  • Phone storage can be an issue if you don’t save (on your laptop) the videos after uploading them into the app, at least if you have a phone with limited storage like I do. Or lots of other stuff saved on it, like I do. There were a few times I had to rapidly delete some music or photos to make room to do a quick video. It’s worth saying this is largely because I’m lazy and took ages to get around to uploading them onto the app. The app itself doesn’t take up a ridiculous amount of space, although obviously the size increases the more videos you add. You can delete the original video from your phone after uploading the clip you want to use, as the one second will be stored in the app. So if you do run out of storage, it’s probably because you’re lazy, like me.
  • Some of the videos are wonky as they were mistakenly filmed in portrait rather than landscape. Hopefully a future app update will address this – very annoying when you realise later but can’t adjust it! I now always check I’ve filmed in landscape rather than portrait as soon as I’ve taken the video, to be on the safe side. On that note, if you’re ever taking a video on your phone – use the space, do it in landscape! If you view it on a bigger screen it looks crap in portrait mode.
  • Some of the one seconds won’t have any significance to anyone except me – like when I opened my bank account, or got my employment pass. Or when I used the gym – which with hindsight was actually a pretty momentous occasion, given that it only happened twice all year. Some of them are just run of the mill things, like the train station I use everyday, or spending time with Kev and Mel, my parrots (although since it took 6 months to get them out here with me, they definitely deserved to be immortalised on film a fair amount). But I wanted to document the day to day of my life, as well as the exciting stuff. Plus, I don’t always do exciting stuff, which means you have to capture the day to day as well.
  • As time goes on, you’ll notice more people in the video. Like I said earlier, I didn’t know anyone when I first moved here, so didn’t have anyone to film (sob). I also realised part way through this project it’s much more interesting to record videos of people, and not just things. Plus I had actual friends to film at that point. I’m not big on selfies, but it’s different when you have people to share the screen with you and you’re doing a quick video rather than just posing for a photo. I realise as I’m writing this, there’s actually not that much difference, but it does feel different – to me, at least.
  • It’s easier (and better for your back) doing a project which uses your phone rather than having to lug your camera and kit around all the time. Although as a result of doing this project, I’ve neglected my camera and hardly used it since moving to Singapore. Must sort that out this year.
  • I enjoyed it so much I’m doing it again in 2017. Wooo!

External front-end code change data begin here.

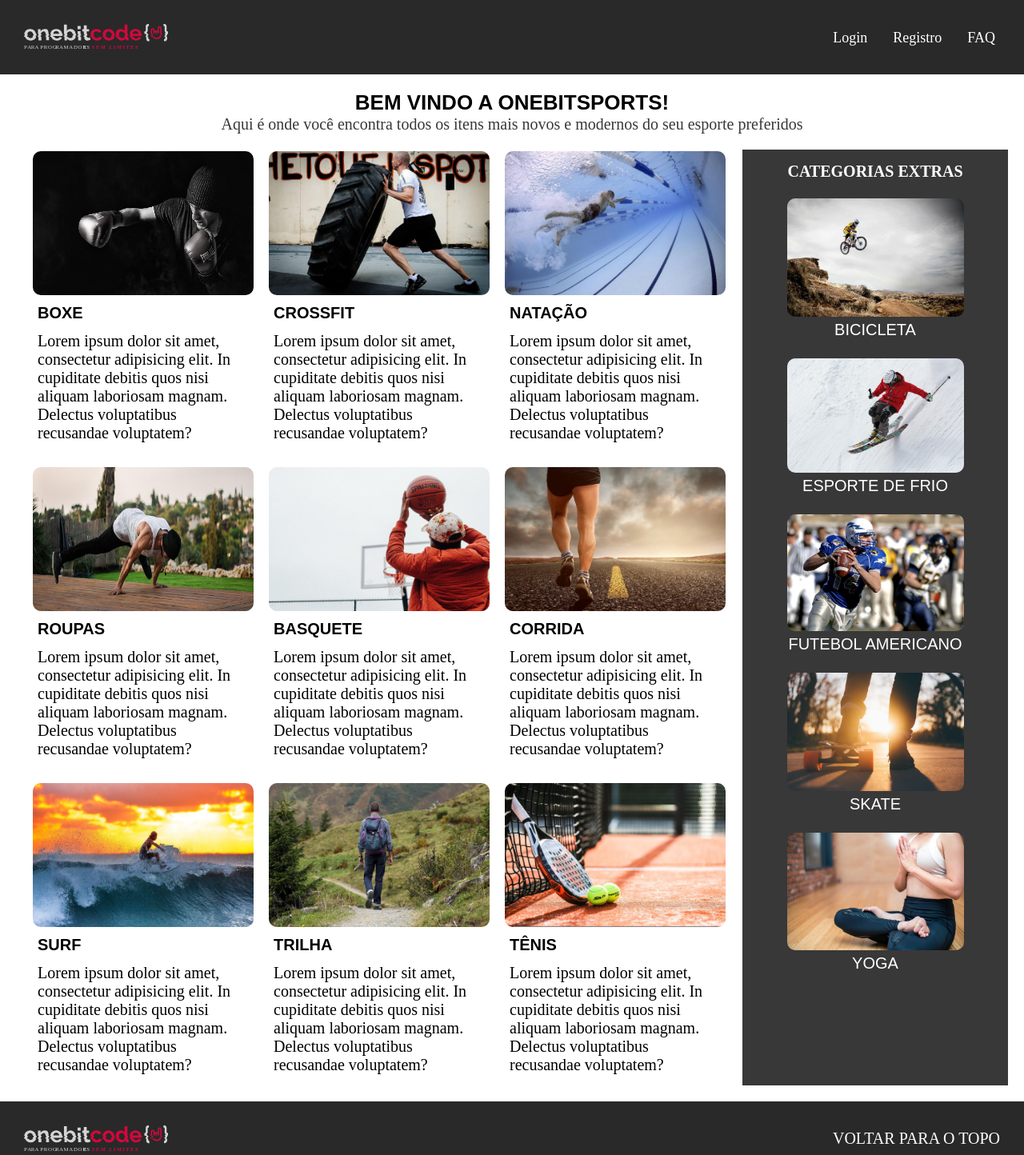
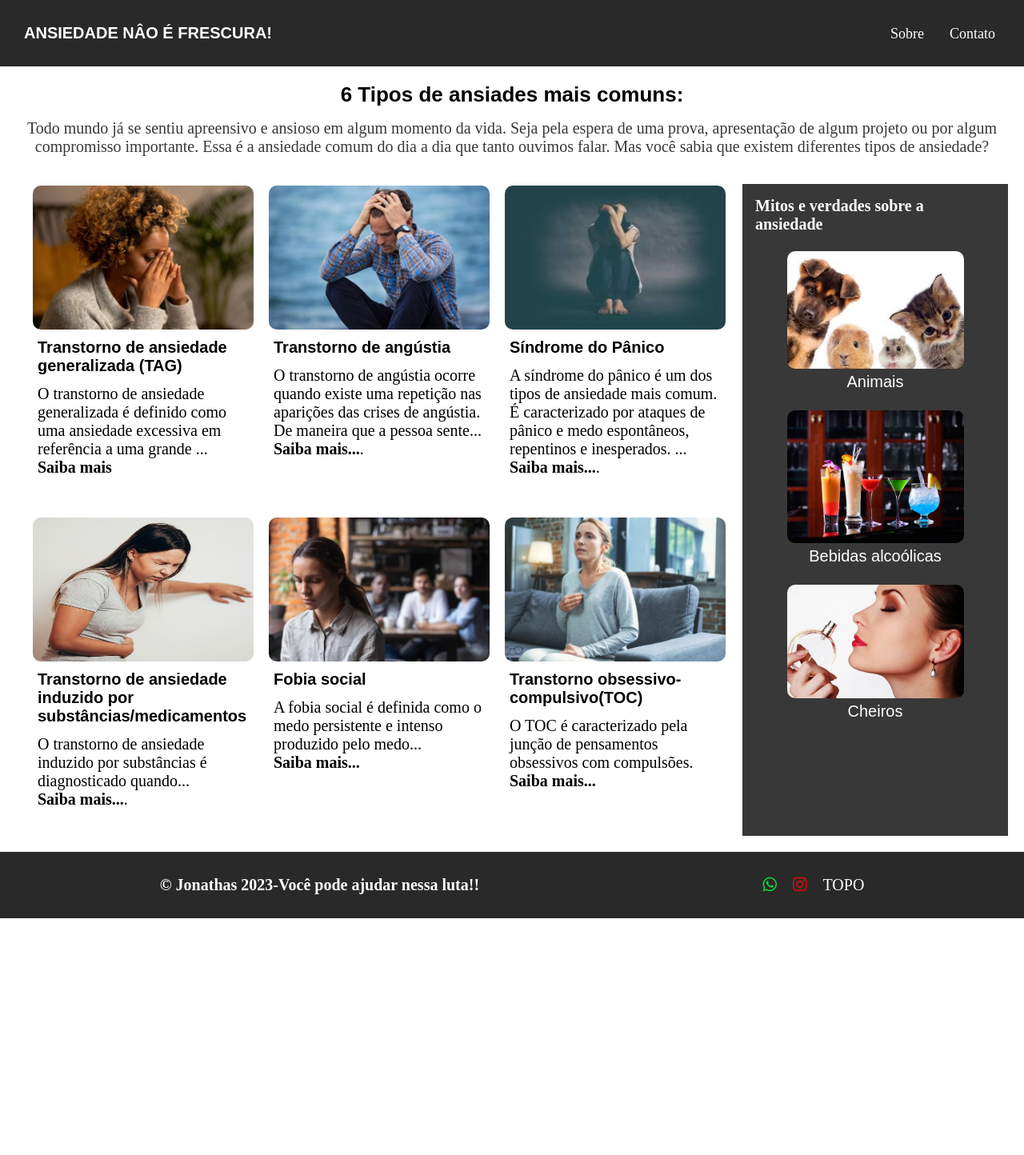
Before and after one commit to Jonathasds/Ansiedade, a plain HTML site: page index.html in a window 1280 px wide. Shown: the whole page at 80% size. After the commit the page ends 1148 px from the top, so only its background shows below. Drawn offline with Linux system fonts and the light colour scheme.

Commit message:
inicio site ansiedade

```diff
--- a/index.html
+++ b/index.html
@@ -1,107 +1,202 @@
 <!DOCTYPE html>
 <html lang="pt-br">
   <head>
-  <meta charset="UTF-8">
-  <meta http-equiv="X-UA-Compatible" content="IE=edge">
-  <meta name="viewport" content="width=device-width, initial-scale=1.0">
-  <link rel="stylesheet" href="style.css">
+    <meta charset="UTF-8" />
+    <meta http-equiv="X-UA-Compatible" content="IE=edge" />
+    <meta name="viewport" content="width=device-width, initial-scale=1.0" />
+
+    <script
+      src="https://kit.fontawesome.com/b763d730c7.js"
+      crossorigin="anonymous"
+    ></script>
+    <link rel="stylesheet" href="style.css" />
     <title>Document</title>
   </head>
   <body>
     <div class="container">
       <header class="header">
-      <img src="./assets/logo-onebitcode.svg" alt="logo" width="180">
+        <h1 class="header-logo">ANSIEDADE NÂO É FRESCURA!</h1>
         <nav class="nav-bar">
           <ul class="nav">
-          <li class="nav-items"><a href="#">Login</a></li>
-          <li class="nav-items"><a href="#">Registro</a></li>
-          <li class="nav-items"><a href="#">FAQ</a></li>
+            <li class="nav-items"><a href="#">Sobre</a></li>
+            <li class="nav-items"><a href="#">Contato</a></li>
           </ul>
         </nav>
       </header>
       <main>
-      <h1 id="backToTop" class="title">BEM VINDO A ONEBITSPORTS!</h1>
-      <p class="descriptionTitle">Aqui é onde você encontra todos os itens mais novos e modernos do seu esporte preferidos</p>
+        <h1 id="backToTop" class="title">6 Tipos de ansiades mais comuns:</h1>
+        <p class="descriptionTitle">
+          Todo mundo já se sentiu apreensivo e ansioso em algum momento da vida.
+          Seja pela espera de uma prova, apresentação de algum projeto ou por
+          algum compromisso importante. Essa é a ansiedade comum do dia a dia
+          que tanto ouvimos falar. Mas você sabia que existem diferentes tipos
+          de ansiedade?
+        </p>
         <section class="gridContainer">
           <div class="mainContent">
             <div class="card">
-          <img src="./assets/boxe.jpg" alt="imagem Boxe" class="card-img">
-          <h2 class="title-card">BOXE</h2>
-          <p class="description-card">Lorem ipsum dolor sit amet, consectetur adipisicing elit. In cupiditate debitis quos nisi aliquam laboriosam magnam. Delectus voluptatibus recusandae voluptatem?</p>
+              <img
+                src="./assets/13 tipos de ansiedade_ descrição e sintomas.jpeg"
+                alt="imagem Boxe"
+                class="card-img"
+              />
+
+              <h2 class="title-card">
+                Transtorno de ansiedade generalizada (TAG)
+              </h2>
+              <p class="description-card">
+                O transtorno de ansiedade generalizada é definido como uma
+                ansiedade excessiva em referência a uma grande ... <br />
+                <a id="open-modal" class="know-more">Saiba mais</a>
+              </p>
+            </div>
+            <!-- modal -->
+            <div id="fade" class="hide"></div>
+            <div id="modal" class="hide">
+              <div class="modal-header">
+                <h2>Transtorno de Ansiedade Generalizada (TAG)</h2>
+                <button class="modal-close" id="close-modal">Fechar</button>
+              </div>
+
+              <div class="modal-body">
+                <p>
+                  Esse é o tipo mais comum e frequente de ansiedade. Se
+                  caracteriza exclusivamente pela preocupação excessiva em
+                  relação a coisas relacionadas à vida ou rotina da pessoa:
+                  relações interpessoais, estudo, trabalho, condições de saúde,
+                  entre outros.
+                </p>
+                <p>
+                  Essa preocupação excessiva acaba por causar sofrimento e por
+                  prejudicar as atividades diárias e qualidade de vida da
+                  pessoa. Cansaço, irritabilidade, tensão muscular, insônia,
+                  palpitação e problemas gastrointestinais são os principais
+                  sintomas da TAG.
+                </p>
+              </div>
+            </div>
+
+            <!-- fim modal -->
+
+            <div class="card">
+              <img
+                src="./assets/angustia.jpeg"
+                alt="imagem crossfit"
+                class="card-img"
+              />
+              <h2 class="title-card">Transtorno de angústia</h2>
+              <p class="description-card">
+                O transtorno de angústia ocorre quando existe uma repetição nas
+                aparições das crises de angústia. De maneira que a pessoa
+                sente...<br />
+                <a id="open-modal" class="know-more" href="#">Saiba mais...</a>.
+              </p>
+            </div>
+
+            <div class="card">
+              <img
+                src="./assets/imagem sindrome do panico - Pesquisa Google.png"
+                alt="imagem natação"
+                class="card-img"
+              />
+              <h2 class="title-card">Síndrome do Pânico</h2>
+              <p class="description-card">
+                A síndrome do pânico é um dos tipos de ansiedade mais comum. É
+                caracterizado por ataques de pânico e medo espontâneos,
+                repentinos e inesperados. ...<br />
+                <a class="know-more" href="#">Saiba mais...</a>.
+              </p>
             </div>
             <div class="card">
-          <img src="./assets/crossfit.jpg" alt="imagem crossfit" class="card-img">
-          <h2 class="title-card">CROSSFIT</h2>
-          <p class="description-card">Lorem ipsum dolor sit amet, consectetur adipisicing elit. In cupiditate debitis quos nisi aliquam laboriosam magnam. Delectus voluptatibus recusandae voluptatem?</p>
+              <img
+                src="./assets/Remédios para enjoo podem causar inquietação e ansiedade; entenda o porquê.png"
+                alt="imagem roupas"
+                class="card-img"
+              />
+              <h2 class="title-card">
+                Transtorno de ansiedade induzido por substâncias/medicamentos
+              </h2>
+              <p class="description-card">
+                O transtorno de ansiedade induzido por substâncias é
+                diagnosticado quando...<br />
+                <a class="know-more" href="#">Saiba mais...</a>.
+              </p>
             </div>
             <div class="card">
-          <img src="./assets/natacao.jpg" alt="imagem natação" class="card-img">
-          <h2 class="title-card">NATAÇÃO</h2>
-          <p class="description-card">Lorem ipsum dolor sit amet, consectetur adipisicing elit. In cupiditate debitis quos nisi aliquam laboriosam magnam. Delectus voluptatibus recusandae voluptatem?</p>
+              <img
+                src="./assets/ansiedade induzido.jpeg"
+                alt="imagem Basquete"
+                class="card-img"
+              />
+              <h2 class="title-card">Fobia social</h2>
+              <p class="description-card">
+                A fobia social é definida como o medo persistente e intenso
+                produzido pelo medo...<br />
+                <a class="know-more" href="#">Saiba mais...</a>
+              </p>
             </div>
             <div class="card">
-          <img src="./assets/roupas.jpg" alt="imagem roupas" class="card-img">
-          <h2 class="title-card">ROUPAS</h2>
-          <p class="description-card">Lorem ipsum dolor sit amet, consectetur adipisicing elit. In cupiditate debitis quos nisi aliquam laboriosam magnam. Delectus voluptatibus recusandae voluptatem?</p>
+              <img
+                src="./assets/ansiedade devido a outra condição.jpeg"
+                alt="imagem Basquete"
+                class="card-img"
+              />
+              <h2 class="title-card">Transtorno obsessivo-compulsivo(TOC)</h2>
+              <p class="description-card">
+                O TOC é caracterizado pela junção de pensamentos obsessivos com
+                compulsões.
+                <a class="know-more" href="#">Saiba mais...</a>
+              </p>
             </div>
-        <div class="card">
-          <img src="./assets/basquete.jpg" alt="imagem Basquete" class="card-img">
-          <h2 class="title-card">BASQUETE</h2>
-          <p class="description-card">Lorem ipsum dolor sit amet, consectetur adipisicing elit. In cupiditate debitis quos nisi aliquam laboriosam magnam. Delectus voluptatibus recusandae voluptatem?</p>
-        </div>
-        <div class="card">
-          <img src="./assets/corrida.jpg" alt="imagem corrida" class="card-img">
-          <h2 class="title-card">CORRIDA</h2>
-          <p class="description-card">Lorem ipsum dolor sit amet, consectetur adipisicing elit. In cupiditate debitis quos nisi aliquam laboriosam magnam. Delectus voluptatibus recusandae voluptatem?</p>
-        </div>
-        <div class="card">
-          <img src="./assets/surf.jpg" alt="imagem surf" class="card-img">
-          <h2 class="title-card">SURF</h2>
-          <p class="description-card">Lorem ipsum dolor sit amet, consectetur adipisicing elit. In cupiditate debitis quos nisi aliquam laboriosam magnam. Delectus voluptatibus recusandae voluptatem?</p>
-        </div>
-        <div class="card">
-          <img src="./assets/trilha.jpg" alt="imagem trilha" class="card-img">
-          <h2 class="title-card">TRILHA</h2>
-          <p class="description-card">Lorem ipsum dolor sit amet, consectetur adipisicing elit. In cupiditate debitis quos nisi aliquam laboriosam magnam. Delectus voluptatibus recusandae voluptatem?</p>
-        </div>
-        <div class="card">
-          <img src="./assets/tenis.jpg" alt="imagem teênis" class="card-img">
-          <h2 class="title-card">TÊNIS</h2>
-          <p class="description-card">Lorem ipsum dolor sit amet, consectetur adipisicing elit. In cupiditate debitis quos nisi aliquam laboriosam magnam. Delectus voluptatibus recusandae voluptatem?</p>
-        </div>
-
           </div>
           <aside class="sidebarContent">
             <nav class="sidebar-nav">
-          <h2 class="sidbar-title">CATEGORIAS EXTRAS</h2>
+              <h2 class="sidbar-title">Mitos e verdades sobre a ansiedade</h2>
               <div class="sidebarCard">
-            <img src="./assets/bicicletas.jpg" alt=" img bicicleta" class="sidebar-img">
-            <p class="sidebar-title-card">BICICLETA</p>
+                <img
+                  src="./assets/animais.png"
+                  alt=" img bicicleta"
+                  class="sidebar-img"
+                />
+                <p class="sidebar-title-card">Animais</p>
               </div>
               <div class="sidebarCard">
-            <img src="./assets/esportesNaNeve.jpg" alt=" img ESPORTE NA NEVE" class="sidebar-img">
-            <p class="sidebar-title-card">ESPORTE DE FRIO</p>
+                <img
+                  src="./assets/bebidas.jpeg"
+                  alt=" img ESPORTE NA NEVE"
+                  class="sidebar-img"
+                />
+                <p class="sidebar-title-card">Bebidas alcoólicas</p>
               </div>
               <div class="sidebarCard">
-            <img src="./assets/futebolAmericano.jpg" alt=" img FUTEBOL AMERICANO" class="sidebar-img">
-            <p class="sidebar-title-card">FUTEBOL AMERICANO</p>
-          </div>
-          <div class="sidebarCard">
-            <img src="./assets/skate.jpg" alt=" img SKATE" class="sidebar-img">
-            <p class="sidebar-title-card">SKATE</p>
-          </div>
-          <div class="sidebarCard">
-            <img src="./assets/yoga.jpg" alt=" img YOGA" class="sidebar-img">
-            <p class="sidebar-title-card">YOGA</p>
+                <img
+                  src="./assets/perfumes.png"
+                  alt=" img FUTEBOL AMERICANO"
+                  class="sidebar-img"
+                />
+                <p class="sidebar-title-card">Cheiros</p>
               </div>
             </nav>
           </aside>
         </section>
       </main>
       <footer class="footer">
-      <img src="./assets/logo-onebitcode.svg" alt="" width="180">
-      <a class="footer-anchor" href="#backToTop">VOLTAR PARA O TOPO</a>
+        <h2 class="logo-footer">
+          &copy Jonathas 2023-Você pode ajudar nessa luta!!
+        </h2>
+        <nav class="footer-nav">
+          <a href="">
+            <i class="fa-brands fa-whatsapp" style="color: #0fdb42"></i>
+          </a>
+          <a href="">
+            <i class="fa-brands fa-instagram" style="color: #df0a0a"></i>
+          </a>
+
+          <a class="footer-anchor" href="#backToTop">TOPO </a>
+        </nav>
       </footer>
     </div>
+
+    <script src="./script.js" defer></script>
   </body>
 </html>
--- a/style.css
+++ b/style.css
@@ -23,6 +23,10 @@
   flex-wrap: wrap;
   padding: 30px;
   gap: 9px 15px;
+}
+.header-logo{
+  color: white;
+  font-family: Arial, Helvetica, sans-serif;
 }
 
 .nav {
@@ -52,6 +56,7 @@
 .descriptionTitle {
   text-align: center;
   color: #383838;
+  padding: 15px 0;
 }
 
 .gridContainer {
@@ -83,7 +88,7 @@
 
 .card {
   width: 280px;
-  height: 380px;
+  height: 400px;
   border: 2px solid transparent;
   border-radius: 10px;
   transition: 0.4s;
@@ -102,6 +107,88 @@
 .description-card {
   padding: 6px;
 }
+
+.know-more{
+  color: black;
+  font-weight: 600;
+}
+.know-more:hover{
+  color: red;
+}
+
+
+/* modal */
+
+
+.modal-close{
+  padding: .6rem 1.2rem;
+
+  background-color: #383838;
+  color: white;
+  border: none;
+  border-radius:.25rem ;
+  cursor: pointer;
+  opacity: .9;
+  font-size: 1rem;
+  transition: 0.4s;
+}
+
+.modal-close:hover{
+  opacity: 1;
+
+}
+
+#fade, #modal{
+  transition: .5s;
+  opacity: 1;
+  pointer-events: all;
+}
+
+
+#fade{
+  position: fixed;
+  top: 0;
+  left: 0;
+  width: 100%;
+  height: 100%;
+  background-color: rgb(0, 0, 0,0.7);
+  z-index: 5;
+}
+
+#modal{
+  position: fixed;
+  background-color:white;
+  left: 50%;
+  top: 50%;
+  transform:translate(-50%, -50%);
+  width: 700px;
+  max-width: 90%;
+  padding: 1.2rem;
+  border-radius: .5rem;
+  z-index: 6;
+
+}
+
+.modal-header{
+  display: flex;
+  justify-content: space-between;
+  align-items: center;
+  border-bottom: 1px solid #ccc;
+  margin-bottom: 1rem;
+  padding-bottom: 1rem;
+}
+
+.modal-body p{
+  margin-bottom: 1rem;
+}
+
+#modal.hide,
+#fade.hide{
+  opacity: 0;
+  pointer-events: none;
+
+}
+
 
 
 .sidebarContent {
@@ -144,7 +231,7 @@
   background-color: #292929;
   display: flex;
   align-items: center;
-  justify-content: space-between;
+  justify-content: space-around;
   flex-wrap: wrap;
   padding: 30px;
   gap: 15px;
@@ -152,6 +239,18 @@
 
 .footer-anchor {
   color: white;
+}
+.logo-footer{
+  color: white;
+  text-align: center;
+
+}
+
+.footer-nav{
+  display: flex;
+  gap: 20px;
+  justify-content: center;
+  align-items: center;
 }
 
 
@@ -173,6 +272,7 @@
 
   .sidebarContent {
     min-width: auto;
+    margin-top: 30px;
   }
  .description-card{
     font-size: 16px;
```
Also changed, not shown: script.js (added, +15 -0 lines), assets/13 tipos de ansiedade_ descrição e sintomas.jpeg (added), assets/Remédios para enjoo podem causar inquietação e ansiedade; entenda o porquê.png (added), assets/angustia.jpeg (added), assets/animais.png (added), assets/ansiedade devido a outra condição.jpeg (added), assets/ansiedade induzido.jpeg (added), assets/bebidas.jpeg (added), assets/imagem sindrome do panico - Pesquisa Google.png (added), assets/perfumes.png (added). Lines whose indentation alone changed are shown as unchanged.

As well as my adventures – and daily routine – in Singapore, I’ve also captured snapshots of my visits to Ho Chi Minh City in Vietnam, Brunei, Tokyo, Indonesia (Bintan, Jakarta, Yogyakarta, and Bali), Sydney, Phuket in Thailand, Cambodia and of course, Manchester. I’ve got my amazing family and friends in it, my beautiful birds, lots of reminders of the lovely people I’ve met in Singapore – some who I’ve only met once, and some who I am sure will be lifelong friends – the food I’ve eaten, the places I’ve visited for work and pleasure, and…despite the exorbitant prices, a lot of alcoholic beverage drinking (ahem). I think I’m going to love watching this in a few years’ time and remembering what an awesome year it was – the small things, as well as the big ones.

If you’re thinking of trying one – do it! If you don’t like it, then stop, but hopefully you’ll love it too – and let me know how you get on.

Anyway, here’s my 2016 in 6 minutes 10 seconds. And no, Mum, we are definitely not drinking shots out of a rude vessel at any point. You missed it? Have fun trying to find it. Lol.